Records for this exercise section start
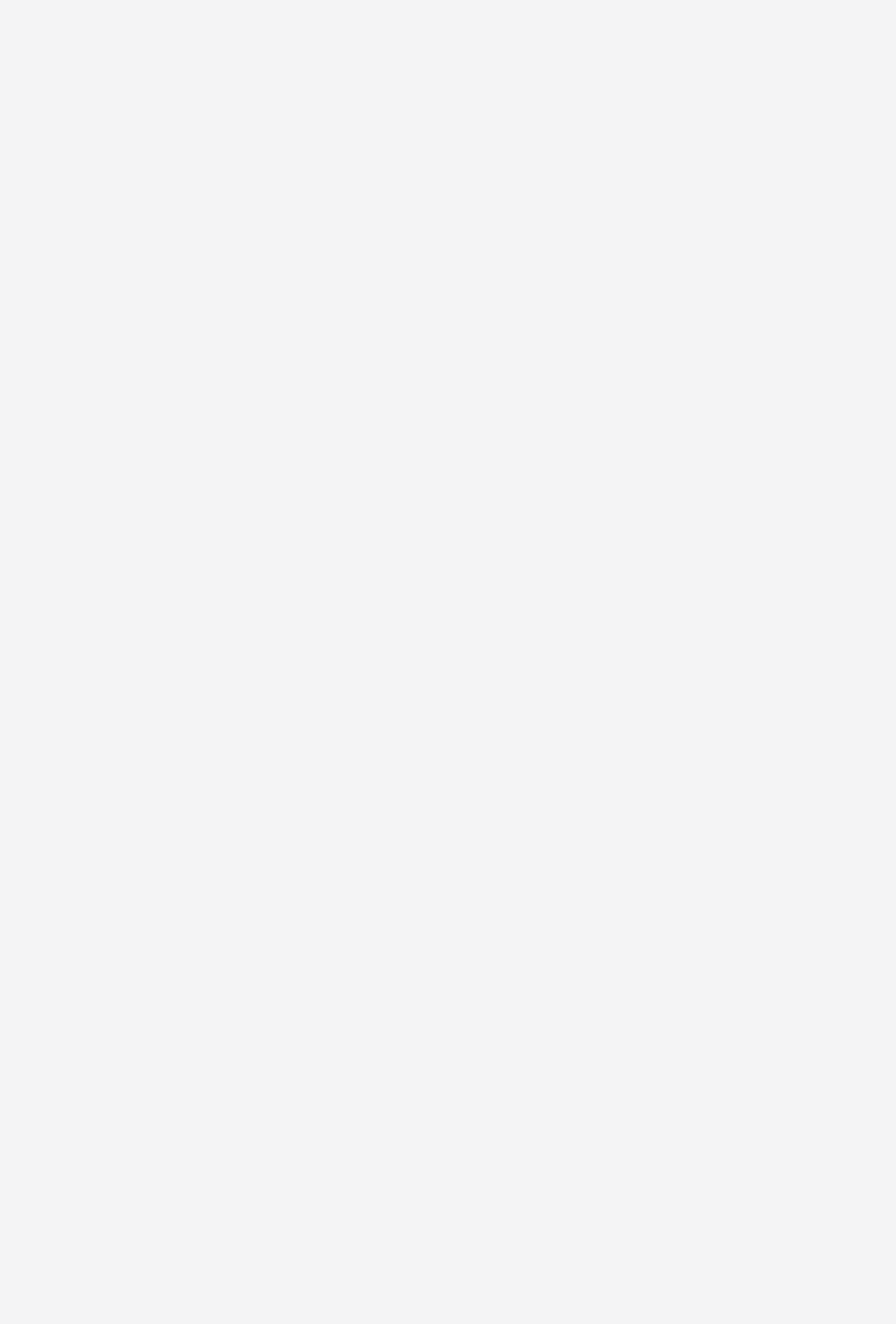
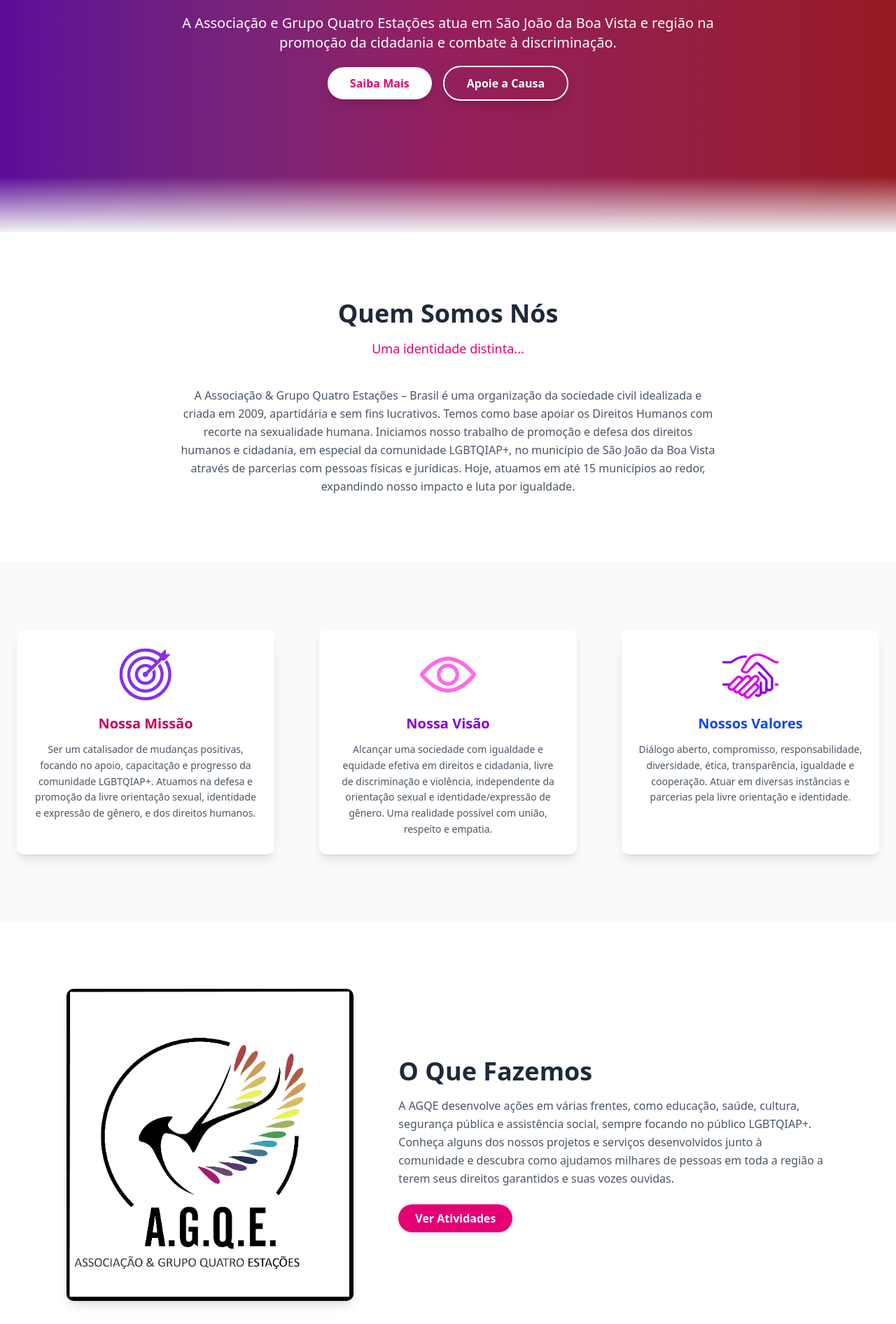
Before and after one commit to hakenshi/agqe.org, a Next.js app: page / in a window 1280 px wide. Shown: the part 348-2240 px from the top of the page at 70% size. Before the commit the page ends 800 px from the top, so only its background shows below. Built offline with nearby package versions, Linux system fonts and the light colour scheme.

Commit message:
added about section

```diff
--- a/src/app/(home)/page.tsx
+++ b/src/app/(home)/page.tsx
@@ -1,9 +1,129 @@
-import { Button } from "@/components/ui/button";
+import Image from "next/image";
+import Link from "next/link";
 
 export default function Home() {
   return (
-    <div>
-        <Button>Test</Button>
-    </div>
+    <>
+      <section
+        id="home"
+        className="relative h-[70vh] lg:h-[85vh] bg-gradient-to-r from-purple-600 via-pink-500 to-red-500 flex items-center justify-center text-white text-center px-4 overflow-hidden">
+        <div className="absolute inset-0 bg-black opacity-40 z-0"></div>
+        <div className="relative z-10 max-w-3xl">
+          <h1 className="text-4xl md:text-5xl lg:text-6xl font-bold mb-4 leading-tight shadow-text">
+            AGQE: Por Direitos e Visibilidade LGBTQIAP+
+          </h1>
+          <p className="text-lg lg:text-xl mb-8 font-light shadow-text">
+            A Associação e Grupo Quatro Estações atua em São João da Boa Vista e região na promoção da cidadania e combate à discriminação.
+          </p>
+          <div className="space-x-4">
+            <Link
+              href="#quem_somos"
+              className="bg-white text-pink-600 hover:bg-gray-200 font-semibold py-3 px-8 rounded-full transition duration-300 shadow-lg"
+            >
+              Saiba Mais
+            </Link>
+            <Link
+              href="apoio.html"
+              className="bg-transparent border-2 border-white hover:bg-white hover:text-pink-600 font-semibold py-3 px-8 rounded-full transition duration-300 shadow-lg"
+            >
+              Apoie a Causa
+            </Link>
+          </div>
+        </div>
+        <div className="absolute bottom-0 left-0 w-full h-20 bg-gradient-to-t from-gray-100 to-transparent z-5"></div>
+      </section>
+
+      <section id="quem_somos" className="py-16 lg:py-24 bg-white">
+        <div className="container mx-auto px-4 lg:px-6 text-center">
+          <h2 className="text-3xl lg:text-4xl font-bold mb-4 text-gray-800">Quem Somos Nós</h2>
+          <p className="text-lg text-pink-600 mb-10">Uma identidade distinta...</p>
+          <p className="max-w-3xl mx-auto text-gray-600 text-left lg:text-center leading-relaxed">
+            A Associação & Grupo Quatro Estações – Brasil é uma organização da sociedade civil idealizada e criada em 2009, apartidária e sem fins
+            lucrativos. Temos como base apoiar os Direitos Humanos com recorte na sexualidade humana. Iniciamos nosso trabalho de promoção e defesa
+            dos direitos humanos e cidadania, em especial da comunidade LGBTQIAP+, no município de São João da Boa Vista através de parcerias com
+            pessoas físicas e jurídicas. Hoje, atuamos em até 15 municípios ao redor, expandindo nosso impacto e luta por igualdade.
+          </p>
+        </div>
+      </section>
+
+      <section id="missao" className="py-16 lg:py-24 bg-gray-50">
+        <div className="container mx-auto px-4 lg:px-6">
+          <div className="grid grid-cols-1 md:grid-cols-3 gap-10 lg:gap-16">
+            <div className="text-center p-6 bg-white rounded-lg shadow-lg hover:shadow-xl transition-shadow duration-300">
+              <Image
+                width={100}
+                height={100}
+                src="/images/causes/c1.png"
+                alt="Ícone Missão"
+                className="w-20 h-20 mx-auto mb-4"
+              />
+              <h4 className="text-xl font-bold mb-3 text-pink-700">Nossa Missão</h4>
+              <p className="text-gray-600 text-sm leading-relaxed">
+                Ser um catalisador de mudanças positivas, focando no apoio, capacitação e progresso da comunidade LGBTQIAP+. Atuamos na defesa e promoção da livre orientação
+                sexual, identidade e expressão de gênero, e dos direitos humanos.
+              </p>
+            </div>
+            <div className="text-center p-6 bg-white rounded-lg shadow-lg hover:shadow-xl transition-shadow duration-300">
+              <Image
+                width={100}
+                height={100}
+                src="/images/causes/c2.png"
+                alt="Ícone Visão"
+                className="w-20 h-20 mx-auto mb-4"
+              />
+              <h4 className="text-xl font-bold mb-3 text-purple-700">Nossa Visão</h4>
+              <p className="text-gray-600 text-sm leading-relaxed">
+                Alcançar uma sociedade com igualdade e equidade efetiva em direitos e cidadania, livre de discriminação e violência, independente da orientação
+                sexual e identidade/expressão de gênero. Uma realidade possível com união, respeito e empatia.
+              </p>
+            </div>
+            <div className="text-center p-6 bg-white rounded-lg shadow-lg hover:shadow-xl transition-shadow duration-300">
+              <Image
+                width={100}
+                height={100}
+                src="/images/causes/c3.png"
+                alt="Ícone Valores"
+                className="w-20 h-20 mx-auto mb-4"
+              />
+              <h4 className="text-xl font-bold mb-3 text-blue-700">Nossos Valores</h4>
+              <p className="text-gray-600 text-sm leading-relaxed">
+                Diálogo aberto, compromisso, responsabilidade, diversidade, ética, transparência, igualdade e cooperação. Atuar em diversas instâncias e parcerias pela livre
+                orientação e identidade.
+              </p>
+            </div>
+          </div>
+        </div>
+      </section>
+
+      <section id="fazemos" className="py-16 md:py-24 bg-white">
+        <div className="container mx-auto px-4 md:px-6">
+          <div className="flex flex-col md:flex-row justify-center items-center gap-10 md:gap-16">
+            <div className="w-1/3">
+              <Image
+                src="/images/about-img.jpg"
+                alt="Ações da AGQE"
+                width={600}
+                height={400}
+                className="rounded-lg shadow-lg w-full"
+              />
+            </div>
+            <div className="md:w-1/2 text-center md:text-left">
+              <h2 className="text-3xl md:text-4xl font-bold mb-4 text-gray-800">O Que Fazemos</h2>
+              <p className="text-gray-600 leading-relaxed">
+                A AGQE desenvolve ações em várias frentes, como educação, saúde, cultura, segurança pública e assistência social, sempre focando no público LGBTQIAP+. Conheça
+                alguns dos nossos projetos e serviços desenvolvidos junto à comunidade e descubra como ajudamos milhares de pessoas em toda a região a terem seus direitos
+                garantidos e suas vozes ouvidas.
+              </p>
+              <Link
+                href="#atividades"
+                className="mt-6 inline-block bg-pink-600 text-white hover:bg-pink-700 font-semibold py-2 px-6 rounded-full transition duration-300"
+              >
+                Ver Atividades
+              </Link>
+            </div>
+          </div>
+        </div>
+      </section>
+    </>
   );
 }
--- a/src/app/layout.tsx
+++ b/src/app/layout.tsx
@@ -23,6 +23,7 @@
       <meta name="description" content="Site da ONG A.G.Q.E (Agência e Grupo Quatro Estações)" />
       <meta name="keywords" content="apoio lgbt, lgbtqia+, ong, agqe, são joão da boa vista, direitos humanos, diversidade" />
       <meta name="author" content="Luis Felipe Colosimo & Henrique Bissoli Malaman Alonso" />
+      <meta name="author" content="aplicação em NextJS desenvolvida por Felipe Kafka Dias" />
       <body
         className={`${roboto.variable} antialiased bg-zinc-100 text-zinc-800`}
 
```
Records for this exercise section end
Records for this exercise section start
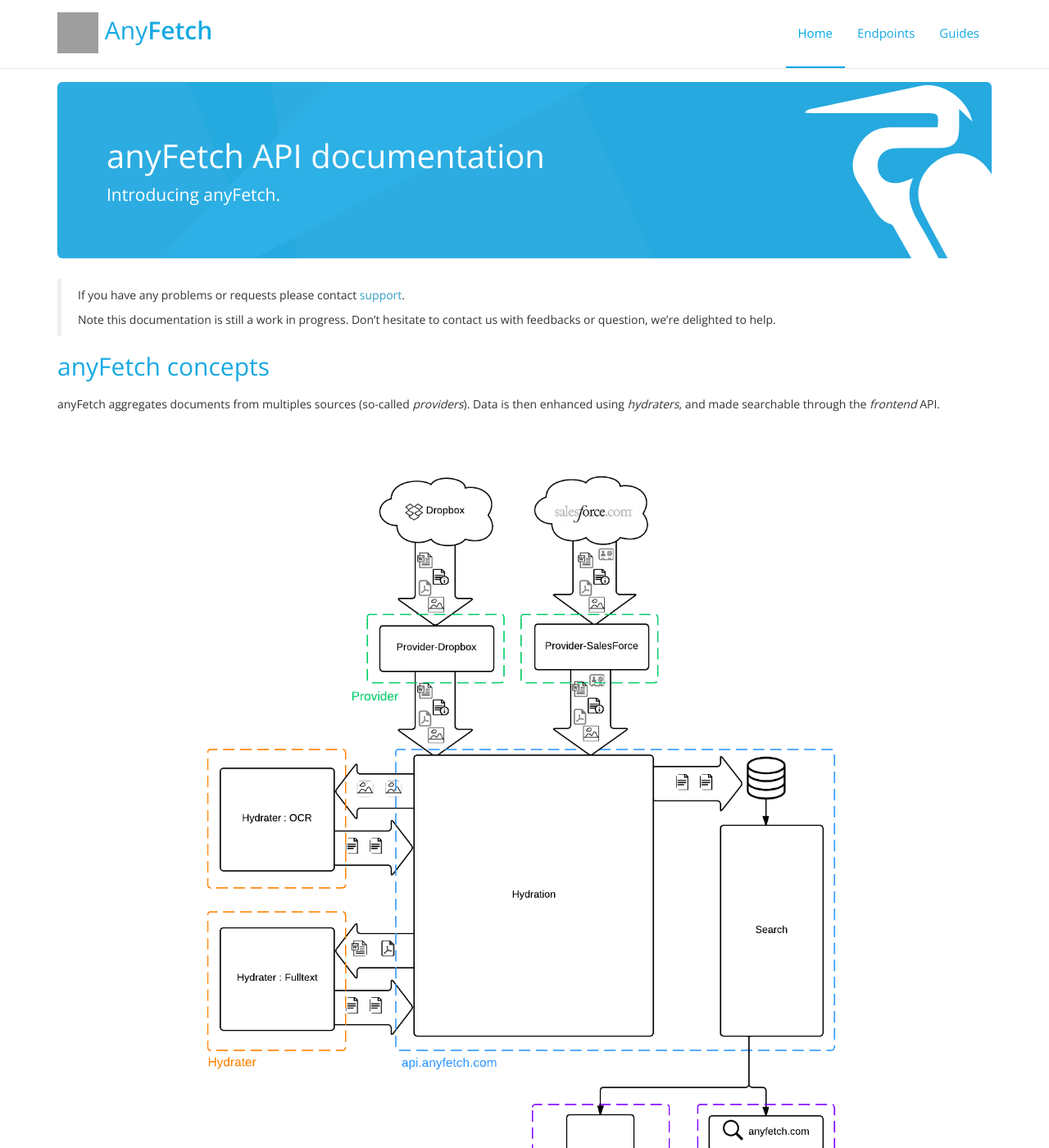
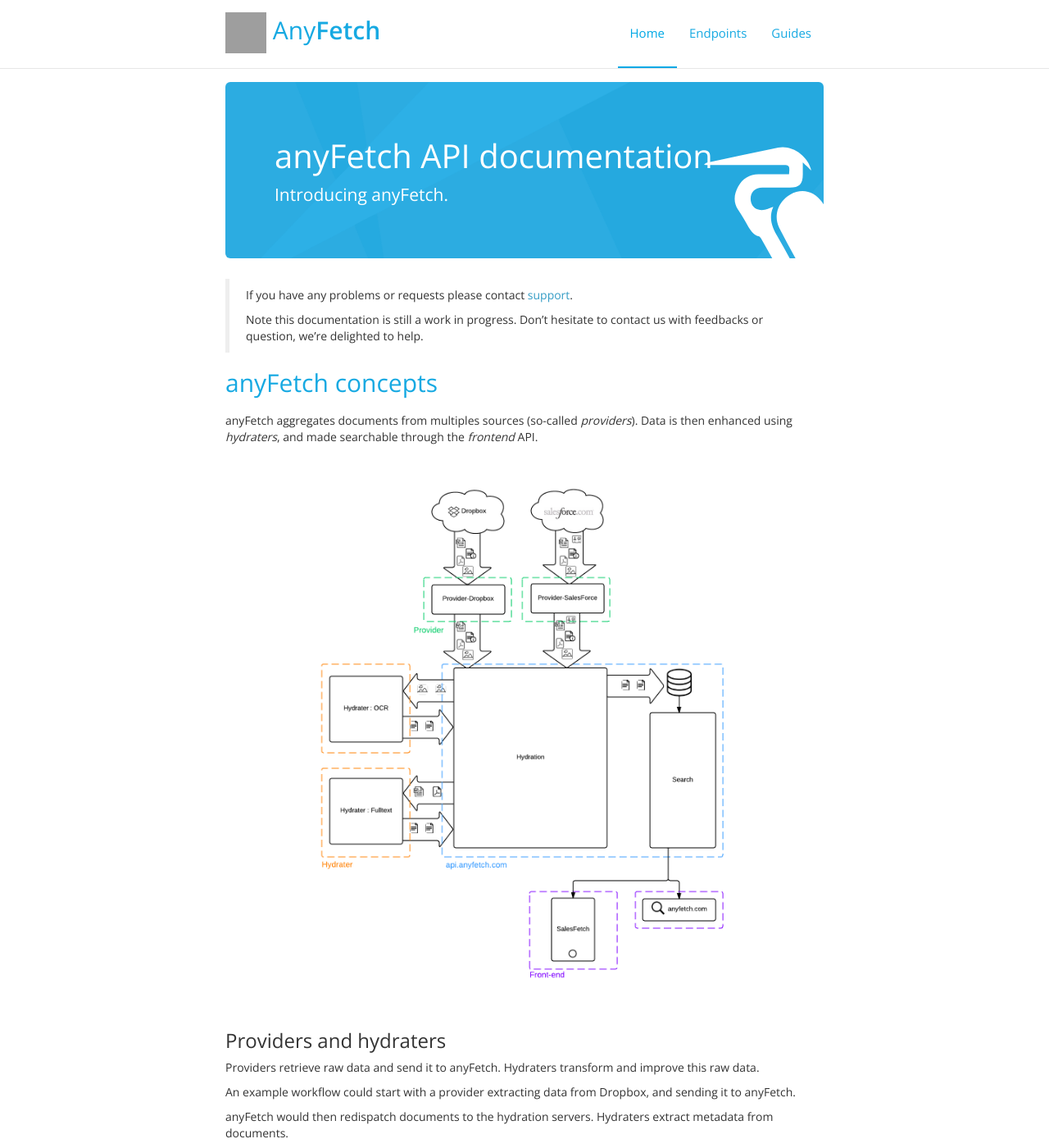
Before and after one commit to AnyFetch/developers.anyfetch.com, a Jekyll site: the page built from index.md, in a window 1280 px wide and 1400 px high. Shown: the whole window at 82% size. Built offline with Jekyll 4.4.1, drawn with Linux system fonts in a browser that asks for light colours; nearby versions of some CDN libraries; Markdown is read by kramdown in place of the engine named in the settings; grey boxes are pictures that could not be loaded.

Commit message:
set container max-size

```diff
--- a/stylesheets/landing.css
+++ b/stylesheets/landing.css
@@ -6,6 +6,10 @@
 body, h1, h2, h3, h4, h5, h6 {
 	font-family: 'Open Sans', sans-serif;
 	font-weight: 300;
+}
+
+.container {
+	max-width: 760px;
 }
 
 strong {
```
Records for this exercise section end
### What the exercise asks:
Check each line of the data for "container". Copy the lines where it turns up.

### Written solution:
+        <div className="container mx-auto px-4 lg:px-6 text-center">
+        <div className="container mx-auto px-4 lg:px-6">
+        <div className="container mx-auto px-4 md:px-6">
set container max-size
+.container {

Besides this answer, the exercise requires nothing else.